But where was RIM?
The tragedy in these events is that almost four years later, RIM still believes that its enterprise-centric devices are attractive to consumers, rather than recognizing that the reason they sold so many to consumers was that they were force-fed to those consumers by operators desperate to have an answer to the iPhone. Even after a management change, the company still does not seem to understand the severity of the situation it is in and how much it is off course.
While it increased its overall phone shipments worldwide, and in the most competitive smartphone market in the world, the United States, sales are continuing to fall precipitously. RIM's current device line up is simply not competitive anymore. At the same time, Microsoft together with its allies Nokia and HTC are launching very competitive devices with an appealing operating system. Their goal is to become the third operating system in the U.S. and thereby in the world.
In an interesting twist, both Nokia and RIM, the national champions of each of their small nations, are at a similar crossroads. What they do next will decide the fate of the two companies, but that's about where the similarity ends. The decisions the two companies made about their future leadership couldn't have been more different. Nokia made a dramatic break with its past by selecting an outsider to deliver it from its troubles, while RIM chose an insider who stands for continuity.
Nokia and its OS provider, Microsoft, are painfully aware that this is the time to deliver and they are putting all their efforts behind this endeavor. RIM's new CEO thinks that better execution and marketing will do the trick. If Nokia and Microsoft succeed, RIM is dead. If they fail, Nokia will die. There is simply no room for four operating systems. But what really separates the two is that Nokia has nine months to sell a series of devices that are very strong and differentiated before RIM brings its new BlackBerry 10 devices to market. Nokia knows that the survival of the company is at stake, while RIM seems to be in denial about the state of affairs.
The future does not seem to be bright for RIM... by the time its first BB10 device comes out, it will likely be competing with the iPhone 5, Windows Phone 8, and the next generation Android after Ice Cream Sandwich. These choices likely will be two to three generations ahead of where RIM is now.

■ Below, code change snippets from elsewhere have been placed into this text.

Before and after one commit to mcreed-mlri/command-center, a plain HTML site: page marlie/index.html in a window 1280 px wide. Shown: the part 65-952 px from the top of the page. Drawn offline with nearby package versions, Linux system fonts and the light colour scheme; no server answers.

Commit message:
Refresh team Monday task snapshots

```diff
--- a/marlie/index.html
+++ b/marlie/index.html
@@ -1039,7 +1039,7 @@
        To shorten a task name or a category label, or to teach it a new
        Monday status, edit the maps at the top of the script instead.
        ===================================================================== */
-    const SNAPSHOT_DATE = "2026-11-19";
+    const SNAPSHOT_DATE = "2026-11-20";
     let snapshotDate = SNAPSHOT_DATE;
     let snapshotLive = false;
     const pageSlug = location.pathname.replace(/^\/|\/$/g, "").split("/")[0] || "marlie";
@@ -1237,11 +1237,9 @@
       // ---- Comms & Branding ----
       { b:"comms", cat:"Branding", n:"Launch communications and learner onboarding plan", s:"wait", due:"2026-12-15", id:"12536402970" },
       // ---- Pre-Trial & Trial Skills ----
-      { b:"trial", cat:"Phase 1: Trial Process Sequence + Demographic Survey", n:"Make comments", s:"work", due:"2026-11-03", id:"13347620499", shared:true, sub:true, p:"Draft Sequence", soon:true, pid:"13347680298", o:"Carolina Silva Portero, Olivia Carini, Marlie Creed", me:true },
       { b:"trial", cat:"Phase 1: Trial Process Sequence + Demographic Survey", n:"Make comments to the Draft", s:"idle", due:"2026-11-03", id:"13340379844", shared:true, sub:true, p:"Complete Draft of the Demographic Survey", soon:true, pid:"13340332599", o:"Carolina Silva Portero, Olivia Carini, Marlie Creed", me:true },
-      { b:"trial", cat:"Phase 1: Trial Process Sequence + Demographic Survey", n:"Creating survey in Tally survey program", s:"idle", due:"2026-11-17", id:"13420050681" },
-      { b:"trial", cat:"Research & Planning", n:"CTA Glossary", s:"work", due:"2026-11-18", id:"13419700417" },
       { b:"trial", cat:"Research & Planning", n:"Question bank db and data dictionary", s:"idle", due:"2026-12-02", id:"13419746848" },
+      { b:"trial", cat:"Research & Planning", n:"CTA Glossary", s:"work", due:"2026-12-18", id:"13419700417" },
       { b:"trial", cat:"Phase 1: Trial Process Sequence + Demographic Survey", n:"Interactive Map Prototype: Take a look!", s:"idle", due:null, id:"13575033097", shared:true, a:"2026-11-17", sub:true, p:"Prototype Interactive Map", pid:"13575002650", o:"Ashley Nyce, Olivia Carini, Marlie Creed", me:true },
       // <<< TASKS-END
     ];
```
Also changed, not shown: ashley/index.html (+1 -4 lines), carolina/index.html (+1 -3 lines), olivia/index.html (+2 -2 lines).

There is an important lesson for the entire mobile industry in the sage of Nokia and RIM. The industry moves so fast and is so competitive that even a company with leading technology and huge market share can't rest on its laurels. If it does, in as little as two to three years it will find itself an outlier with few options and a dim future.
Roger Entner is the Founder and Analyst at Recon Analytics. Recon Analytics specializes in fact-based research and the analysis of disparate data sources to provide unprecedented insights into the world of telecommunications. Follow Roger on Twitter @rogerentner.